Of course you are, it’s in your genes
Scott Berkun noted that fear of public speaking is hardwired in us; our ancestors were frightened and reacted quickly when they were exposed on a flat plain, surrounded by creatures staring at them. We can assume that none of our ancestors wondered if the pride of lions was curious or hungry – and waited to find out. We wouldn’t be here if they had. Their fear drove them to leap into a tree or to run and dodge without stopping to think about it.
When we’re alone on a stage, surrounded by people looking at us, we can experience the fear that drove our ancestor to escape and survive.
But there’s a solution in our history, too. Our ancestors gained status and earned support by regaling their tribe with stories – while standing on a flat area and surrounded by staring eyes. Our bodies and minds have to make the leap from “surrounded by hostiles” to “surrounded by friends and supporters.”
Toastmasters meetings offer an excellent venue for this change of perspective. We find friendly folks surrounding us, listening to our tales. These aren’t predators, they’re tribe members. They’re just like us – and they like us.
When it’s our turn to stare at them instead of being the focus of their stares, we realize how much we can learn by watching. We improve our own talking by listening to their stories. We even learn to organize our thoughts by following the thoughts of a tribe member.

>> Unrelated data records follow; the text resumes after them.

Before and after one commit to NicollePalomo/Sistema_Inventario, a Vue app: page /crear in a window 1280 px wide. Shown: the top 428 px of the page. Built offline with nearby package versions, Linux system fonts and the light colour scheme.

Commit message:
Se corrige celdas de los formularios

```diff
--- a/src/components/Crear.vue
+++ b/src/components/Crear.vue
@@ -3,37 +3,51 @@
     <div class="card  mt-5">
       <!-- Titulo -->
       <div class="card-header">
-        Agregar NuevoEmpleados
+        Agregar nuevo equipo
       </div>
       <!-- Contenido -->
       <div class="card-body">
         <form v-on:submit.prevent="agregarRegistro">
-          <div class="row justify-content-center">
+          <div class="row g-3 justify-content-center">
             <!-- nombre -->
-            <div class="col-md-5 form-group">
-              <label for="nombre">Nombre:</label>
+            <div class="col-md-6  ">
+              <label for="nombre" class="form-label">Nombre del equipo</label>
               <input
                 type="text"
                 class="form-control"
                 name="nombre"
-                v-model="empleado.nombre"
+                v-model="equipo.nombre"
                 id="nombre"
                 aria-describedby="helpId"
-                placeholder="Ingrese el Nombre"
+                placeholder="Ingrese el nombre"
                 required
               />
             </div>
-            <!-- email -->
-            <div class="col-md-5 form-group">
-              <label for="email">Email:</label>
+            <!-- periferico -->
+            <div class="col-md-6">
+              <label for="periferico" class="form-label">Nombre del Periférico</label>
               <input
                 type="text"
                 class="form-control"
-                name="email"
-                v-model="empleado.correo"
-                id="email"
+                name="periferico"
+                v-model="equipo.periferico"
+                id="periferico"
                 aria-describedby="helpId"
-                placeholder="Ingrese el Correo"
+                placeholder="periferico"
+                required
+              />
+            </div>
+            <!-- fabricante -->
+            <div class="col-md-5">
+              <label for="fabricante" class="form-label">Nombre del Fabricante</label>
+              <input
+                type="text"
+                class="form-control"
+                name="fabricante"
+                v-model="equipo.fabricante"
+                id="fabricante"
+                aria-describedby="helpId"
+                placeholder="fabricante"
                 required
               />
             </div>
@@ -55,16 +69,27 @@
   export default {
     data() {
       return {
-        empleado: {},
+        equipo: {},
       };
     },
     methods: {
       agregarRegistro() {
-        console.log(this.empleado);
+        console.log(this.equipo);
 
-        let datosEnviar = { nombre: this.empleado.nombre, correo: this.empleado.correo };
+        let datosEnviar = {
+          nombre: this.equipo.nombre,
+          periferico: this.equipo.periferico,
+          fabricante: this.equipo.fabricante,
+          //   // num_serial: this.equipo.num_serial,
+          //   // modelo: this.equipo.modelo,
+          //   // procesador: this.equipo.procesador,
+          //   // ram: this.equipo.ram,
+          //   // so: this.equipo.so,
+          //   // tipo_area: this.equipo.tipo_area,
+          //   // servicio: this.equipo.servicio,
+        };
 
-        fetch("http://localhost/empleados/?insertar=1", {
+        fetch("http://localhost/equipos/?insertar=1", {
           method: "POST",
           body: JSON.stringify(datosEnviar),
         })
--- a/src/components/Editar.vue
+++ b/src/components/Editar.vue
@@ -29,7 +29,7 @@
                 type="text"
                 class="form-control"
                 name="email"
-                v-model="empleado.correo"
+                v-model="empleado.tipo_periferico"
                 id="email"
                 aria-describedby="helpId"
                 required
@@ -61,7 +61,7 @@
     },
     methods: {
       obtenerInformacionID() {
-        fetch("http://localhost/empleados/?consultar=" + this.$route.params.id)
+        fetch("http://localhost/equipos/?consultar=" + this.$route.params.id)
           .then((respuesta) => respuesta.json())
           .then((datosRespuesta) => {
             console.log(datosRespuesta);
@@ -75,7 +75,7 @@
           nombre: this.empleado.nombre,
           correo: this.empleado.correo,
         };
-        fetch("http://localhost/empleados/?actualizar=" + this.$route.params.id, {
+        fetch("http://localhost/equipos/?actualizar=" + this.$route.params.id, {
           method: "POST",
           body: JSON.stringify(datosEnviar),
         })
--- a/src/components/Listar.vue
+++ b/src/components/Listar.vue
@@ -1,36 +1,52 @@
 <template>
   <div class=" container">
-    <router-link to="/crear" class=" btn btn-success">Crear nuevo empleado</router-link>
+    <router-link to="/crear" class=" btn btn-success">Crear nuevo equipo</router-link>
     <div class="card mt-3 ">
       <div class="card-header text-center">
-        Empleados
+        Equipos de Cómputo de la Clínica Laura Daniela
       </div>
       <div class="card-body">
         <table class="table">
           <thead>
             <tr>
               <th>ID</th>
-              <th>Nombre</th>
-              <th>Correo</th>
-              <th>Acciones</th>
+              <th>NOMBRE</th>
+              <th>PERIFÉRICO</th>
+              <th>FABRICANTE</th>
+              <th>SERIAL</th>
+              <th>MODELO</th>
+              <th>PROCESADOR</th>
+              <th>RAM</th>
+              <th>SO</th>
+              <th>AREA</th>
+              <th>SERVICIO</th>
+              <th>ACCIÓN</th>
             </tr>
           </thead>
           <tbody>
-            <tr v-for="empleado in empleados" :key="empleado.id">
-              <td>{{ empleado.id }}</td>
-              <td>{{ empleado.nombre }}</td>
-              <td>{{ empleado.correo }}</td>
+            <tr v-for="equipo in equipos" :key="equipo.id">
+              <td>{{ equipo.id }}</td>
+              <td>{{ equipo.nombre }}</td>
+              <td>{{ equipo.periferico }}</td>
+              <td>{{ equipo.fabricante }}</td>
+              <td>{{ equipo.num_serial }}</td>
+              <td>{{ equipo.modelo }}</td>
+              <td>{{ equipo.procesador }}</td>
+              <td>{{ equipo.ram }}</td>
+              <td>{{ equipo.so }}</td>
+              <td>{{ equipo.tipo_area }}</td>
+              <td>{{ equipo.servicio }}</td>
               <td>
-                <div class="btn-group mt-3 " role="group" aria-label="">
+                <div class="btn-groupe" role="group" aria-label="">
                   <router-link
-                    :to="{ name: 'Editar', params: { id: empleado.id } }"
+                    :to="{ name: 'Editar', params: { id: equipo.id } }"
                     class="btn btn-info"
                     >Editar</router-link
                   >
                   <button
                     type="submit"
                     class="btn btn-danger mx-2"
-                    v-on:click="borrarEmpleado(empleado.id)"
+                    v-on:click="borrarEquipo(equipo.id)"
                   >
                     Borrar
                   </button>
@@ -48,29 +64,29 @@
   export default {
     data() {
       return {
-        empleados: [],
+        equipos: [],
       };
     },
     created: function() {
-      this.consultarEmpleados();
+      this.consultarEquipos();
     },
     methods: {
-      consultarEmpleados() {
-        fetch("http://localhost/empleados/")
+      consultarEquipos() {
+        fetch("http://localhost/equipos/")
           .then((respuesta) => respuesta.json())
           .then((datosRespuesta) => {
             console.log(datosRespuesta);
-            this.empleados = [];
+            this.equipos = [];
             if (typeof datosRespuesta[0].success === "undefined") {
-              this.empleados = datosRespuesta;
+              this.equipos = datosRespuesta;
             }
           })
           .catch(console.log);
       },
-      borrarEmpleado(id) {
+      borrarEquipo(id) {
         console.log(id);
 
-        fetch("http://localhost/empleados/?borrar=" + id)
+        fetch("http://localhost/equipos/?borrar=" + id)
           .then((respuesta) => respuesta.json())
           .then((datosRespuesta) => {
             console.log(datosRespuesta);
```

The Toastmasters meeting doesn’t magically overcome a natural, hard-wired fear that saved the lives of our ancestors. Instead, the meeting gives us an opportunity to change our perception of public speaking from “threat” to “sharing a story.”

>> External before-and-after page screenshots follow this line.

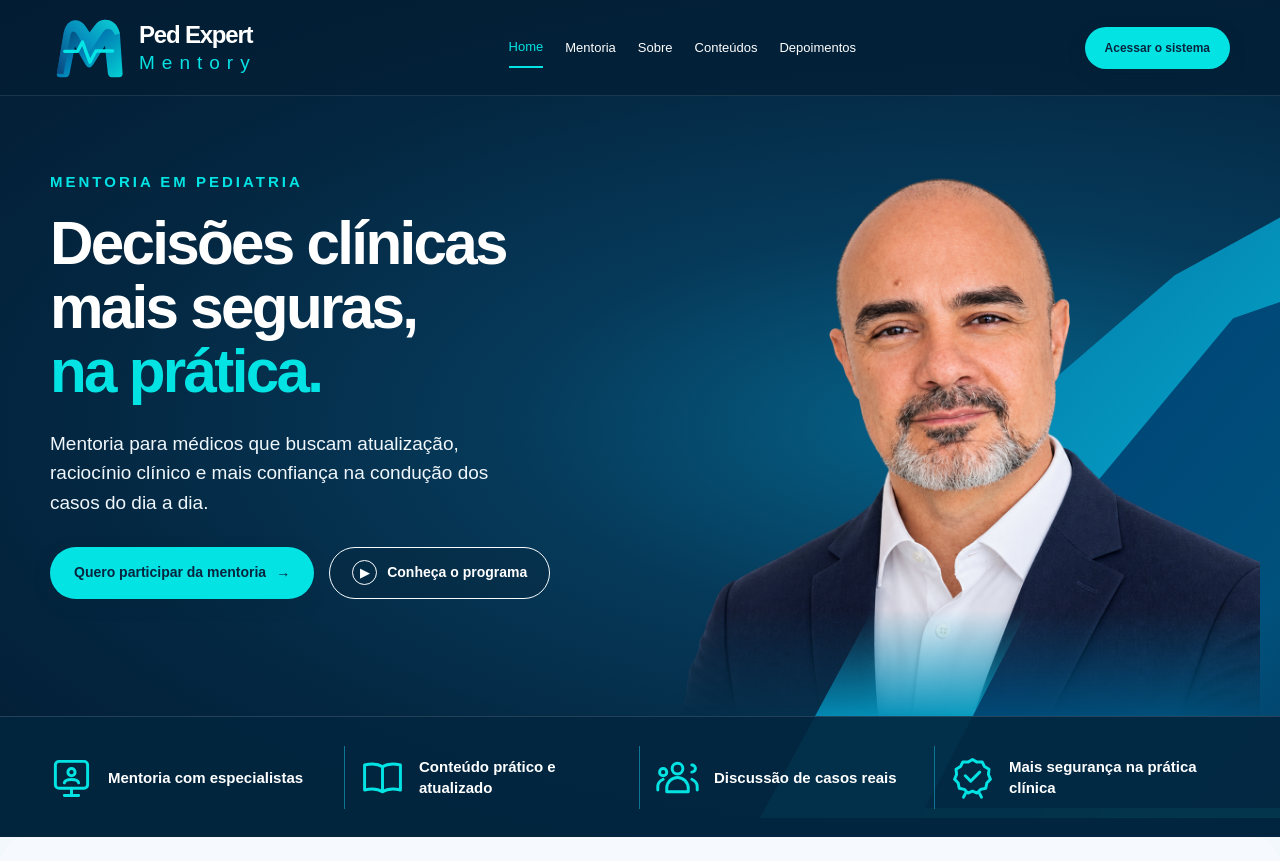
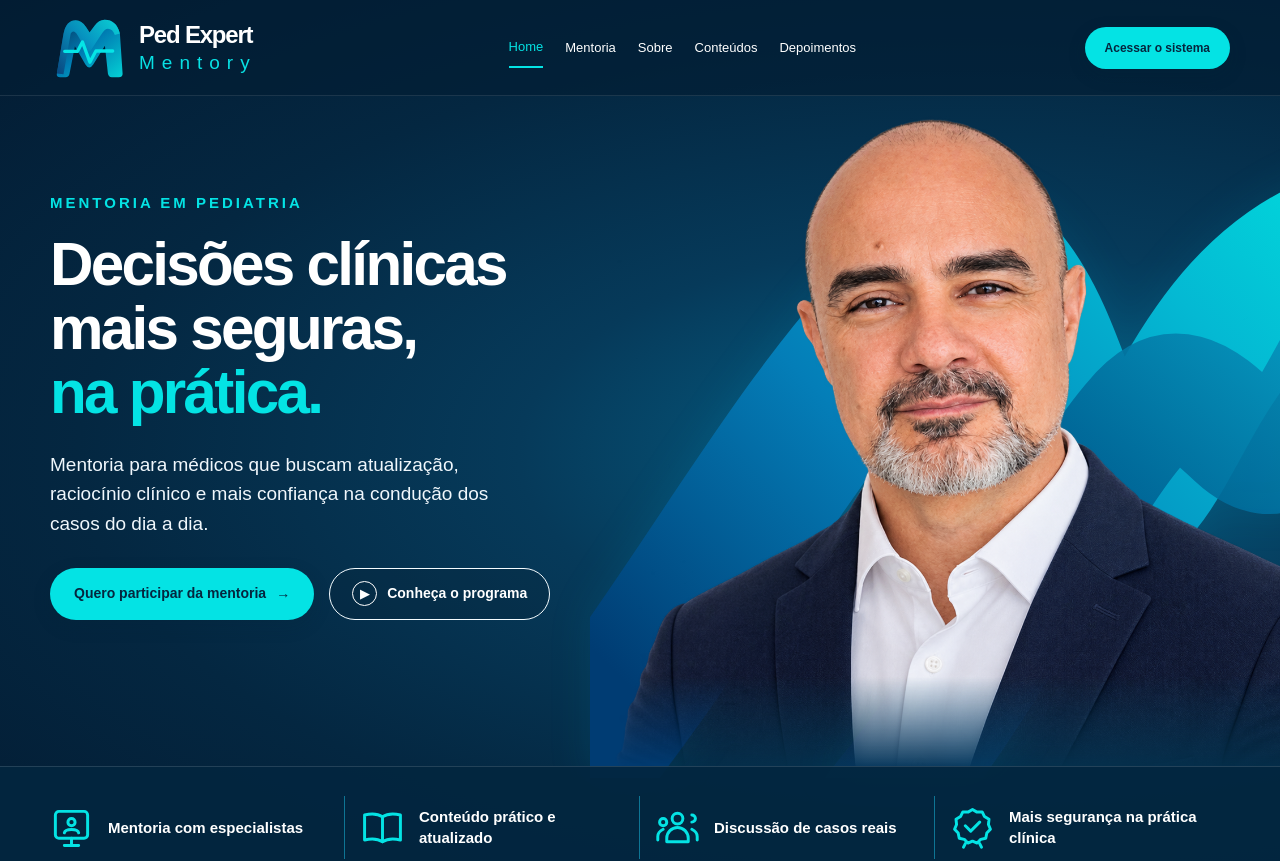
Before and after one commit to g4trader/iatron_calculator, a Next.js app in the folder frontend/: page /ped-expert-mentory in a window 1280 px wide. Shown: the top 861 px of the page. Built offline with nearby package versions, Linux system fonts and the light colour scheme; no server answers; the database is empty.

Commit message:
Match approved hero: flowing Mentory ribbon backdrop and larger transparent mentor portrait

```diff
--- a/frontend/app/ped-expert-mentory/brand-landing.css
+++ b/frontend/app/ped-expert-mentory/brand-landing.css
@@ -76,3 +76,13 @@
 .mentory-landing .mentory-hero-portrait{object-fit:contain;object-position:center bottom;clip-path:none;border-radius:0;-webkit-mask-image:linear-gradient(to bottom,#000 0%,#000 82%,transparent 100%);mask-image:linear-gradient(to bottom,#000 0%,#000 82%,transparent 100%);width:590px;height:600px;right:-30px;bottom:-2px}
 @media(max-width:1000px){.mentory-landing .mentory-hero-portrait{width:520px;height:550px;right:-52px}}
 @media(max-width:700px){.mentory-landing .mentory-hero-portrait{width:390px;height:390px;right:calc(50% - 195px);bottom:-2px}}
+
+/* Approved hero reference: continuous flowing Mentory ribbon and large foreground portrait. */
+.mentory-landing .mentory-hero-grid{min-height:670px;grid-template-columns:53% 47%}
+.mentory-landing .mentory-hero-copy{padding-bottom:90px}
+.mentory-landing .mentory-hero-art{min-height:670px;isolation:isolate}
+.mentory-landing .mentory-wave{display:none!important}
+.mentory-landing .mentory-hero-art::before{content:"";position:absolute;z-index:0;pointer-events:none;display:block;width:920px;height:700px;right:-280px;bottom:-12px;background:url("/mentory-hero-ribbon.svg") center bottom / contain no-repeat;filter:drop-shadow(0 0 20px #00bde21a)}
+.mentory-landing .mentory-hero-portrait{z-index:2;width:790px;height:710px;max-width:none;right:-125px;bottom:-3px;object-fit:contain;object-position:center bottom;clip-path:none;border-radius:0;-webkit-mask-image:linear-gradient(to bottom,#000 0%,#000 87%,transparent 100%);mask-image:linear-gradient(to bottom,#000 0%,#000 87%,transparent 100%)}
+@media(max-width:1100px) and (min-width:701px){.mentory-landing .mentory-hero-grid{min-height:600px}.mentory-landing .mentory-hero-art{min-height:600px}.mentory-landing .mentory-hero-art::before{width:800px;height:620px;right:-265px}.mentory-landing .mentory-hero-portrait{width:700px;height:625px;right:-150px}}
+@media(max-width:700px){.mentory-landing .mentory-hero-grid{min-height:0;display:flex;flex-direction:column}.mentory-landing .mentory-hero-copy{padding:45px 0 16px}.mentory-landing .mentory-hero-art{height:430px;min-height:430px;overflow:hidden}.mentory-landing .mentory-hero-art::before{width:570px;height:460px;right:calc(50% - 360px);bottom:-20px}.mentory-landing .mentory-hero-portrait{width:510px;height:455px;right:calc(50% - 255px);bottom:-3px}}
```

And the Toastmasters’ process of trying, being evaluated, and repeating, ensures that our story-telling gets better – one speech (or one meeting role) at a time.